DATA SUPPLIED section start
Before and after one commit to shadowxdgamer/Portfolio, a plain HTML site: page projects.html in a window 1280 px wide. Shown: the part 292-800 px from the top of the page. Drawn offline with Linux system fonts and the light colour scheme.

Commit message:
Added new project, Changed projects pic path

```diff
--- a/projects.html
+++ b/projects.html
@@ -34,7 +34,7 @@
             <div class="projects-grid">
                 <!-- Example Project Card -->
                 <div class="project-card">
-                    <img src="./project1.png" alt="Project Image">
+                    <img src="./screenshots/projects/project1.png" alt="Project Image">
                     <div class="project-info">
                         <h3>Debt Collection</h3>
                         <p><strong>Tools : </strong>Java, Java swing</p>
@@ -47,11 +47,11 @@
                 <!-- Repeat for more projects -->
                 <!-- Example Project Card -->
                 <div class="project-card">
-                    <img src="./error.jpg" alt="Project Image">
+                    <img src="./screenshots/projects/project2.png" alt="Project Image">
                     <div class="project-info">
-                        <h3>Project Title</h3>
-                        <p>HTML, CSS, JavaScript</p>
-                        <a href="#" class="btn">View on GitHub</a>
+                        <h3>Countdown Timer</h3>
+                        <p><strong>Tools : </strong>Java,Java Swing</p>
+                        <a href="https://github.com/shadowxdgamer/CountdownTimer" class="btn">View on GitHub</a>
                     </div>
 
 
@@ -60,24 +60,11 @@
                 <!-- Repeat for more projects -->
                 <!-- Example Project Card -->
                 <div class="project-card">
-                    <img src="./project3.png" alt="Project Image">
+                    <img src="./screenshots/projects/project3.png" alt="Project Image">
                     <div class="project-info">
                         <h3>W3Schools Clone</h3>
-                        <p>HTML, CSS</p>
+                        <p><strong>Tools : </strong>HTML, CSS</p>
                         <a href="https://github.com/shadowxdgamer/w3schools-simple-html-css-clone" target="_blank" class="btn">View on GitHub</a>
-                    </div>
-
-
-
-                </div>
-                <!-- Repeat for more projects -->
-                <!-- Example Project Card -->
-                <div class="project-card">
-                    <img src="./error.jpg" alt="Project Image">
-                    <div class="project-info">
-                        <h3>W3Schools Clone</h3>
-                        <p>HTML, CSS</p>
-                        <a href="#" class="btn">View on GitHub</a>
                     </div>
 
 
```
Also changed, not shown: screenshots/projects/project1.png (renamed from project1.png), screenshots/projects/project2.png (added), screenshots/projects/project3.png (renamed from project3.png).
DATA SUPPLIED section end
| EXERCISE BRIEF |
Write down all of the listing exactly.

| WORKED SOLUTION |
Before and after one commit to shadowxdgamer/Portfolio, a plain HTML site: page projects.html in a window 1280 px wide. Shown: the part 292-800 px from the top of the page. Drawn offline with Linux system fonts and the light colour scheme.

Commit message:
Added new project, Changed projects pic path

```diff
--- a/projects.html
+++ b/projects.html
@@ -34,7 +34,7 @@
             <div class="projects-grid">
                 <!-- Example Project Card -->
                 <div class="project-card">
-                    <img src="./project1.png" alt="Project Image">
+                    <img src="./screenshots/projects/project1.png" alt="Project Image">
                     <div class="project-info">
                         <h3>Debt Collection</h3>
                         <p><strong>Tools : </strong>Java, Java swing</p>
@@ -47,11 +47,11 @@
                 <!-- Repeat for more projects -->
                 <!-- Example Project Card -->
                 <div class="project-card">
-                    <img src="./error.jpg" alt="Project Image">
+                    <img src="./screenshots/projects/project2.png" alt="Project Image">
                     <div class="project-info">
-                        <h3>Project Title</h3>
-                        <p>HTML, CSS, JavaScript</p>
-                        <a href="#" class="btn">View on GitHub</a>
+                        <h3>Countdown Timer</h3>
+                        <p><strong>Tools : </strong>Java,Java Swing</p>
+                        <a href="https://github.com/shadowxdgamer/CountdownTimer" class="btn">View on GitHub</a>
                     </div>
 
 
@@ -60,24 +60,11 @@
                 <!-- Repeat for more projects -->
                 <!-- Example Project Card -->
                 <div class="project-card">
-                    <img src="./project3.png" alt="Project Image">
+                    <img src="./screenshots/projects/project3.png" alt="Project Image">
                     <div class="project-info">
                         <h3>W3Schools Clone</h3>
-                        <p>HTML, CSS</p>
+                        <p><strong>Tools : </strong>HTML, CSS</p>
                         <a href="https://github.com/shadowxdgamer/w3schools-simple-html-css-clone" target="_blank" class="btn">View on GitHub</a>
-                    </div>
-
-
-
-                </div>
-                <!-- Repeat for more projects -->
-                <!-- Example Project Card -->
-                <div class="project-card">
-                    <img src="./error.jpg" alt="Project Image">
-                    <div class="project-info">
-                        <h3>W3Schools Clone</h3>
-                        <p>HTML, CSS</p>
-                        <a href="#" class="btn">View on GitHub</a>
                     </div>
 
 
```
Also changed, not shown: screenshots/projects/project1.png (renamed from project1.png), screenshots/projects/project2.png (added), screenshots/projects/project3.png (renamed from project3.png).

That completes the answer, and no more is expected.